__REQUIRED WORK__
Only the text should be kept: print every entry below exactly and leave each image out.

*** Opening of EXERCISE DATA ***

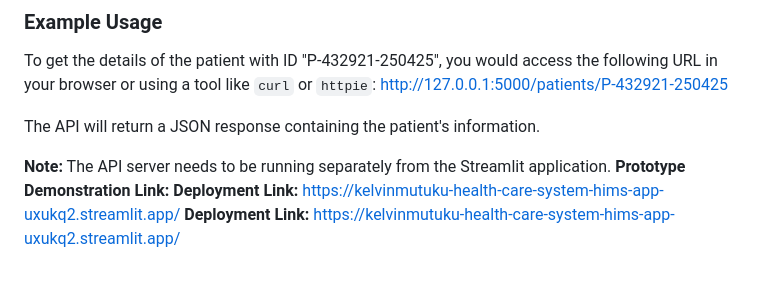
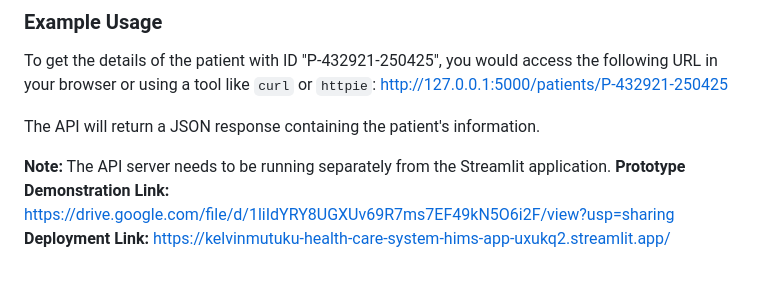
Before and after one commit to KelvinMutuku/health-care-system, a Markdown page: README.md, the part around the change. GitHub-like rendering.

```diff
--- a/README.md
+++ b/README.md
@@ -100,5 +100,5 @@ To get the details of the patient with ID "P-432921-250425", you would access th
 The API will return a JSON response containing the patient's information.
 
 **Note:** The API server needs to be running separately from the Streamlit application.
-**Prototype Demonstration Link:** **Deployment Link:** https://kelvinmutuku-health-care-system-hims-app-uxukq2.streamlit.app/
+**Prototype Demonstration Link:** https://drive.google.com/file/d/1liIdYRY8UGXUv69R7ms7EF49kN5O6i2F/view?usp=sharing
 **Deployment Link:** https://kelvinmutuku-health-care-system-hims-app-uxukq2.streamlit.app/
```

*** Close of EXERCISE DATA ***

__OUTPUT BELOW__
Before and after one commit to KelvinMutuku/health-care-system, a Markdown page: README.md, the part around the change. GitHub-like rendering.

```diff
--- a/README.md
+++ b/README.md
@@ -100,5 +100,5 @@ To get the details of the patient with ID "P-432921-250425", you would access th
 The API will return a JSON response containing the patient's information.
 
 **Note:** The API server needs to be running separately from the Streamlit application.
-**Prototype Demonstration Link:** **Deployment Link:** https://kelvinmutuku-health-care-system-hims-app-uxukq2.streamlit.app/
+**Prototype Demonstration Link:** https://drive.google.com/file/d/1liIdYRY8UGXUv69R7ms7EF49kN5O6i2F/view?usp=sharing
 **Deployment Link:** https://kelvinmutuku-health-care-system-hims-app-uxukq2.streamlit.app/
```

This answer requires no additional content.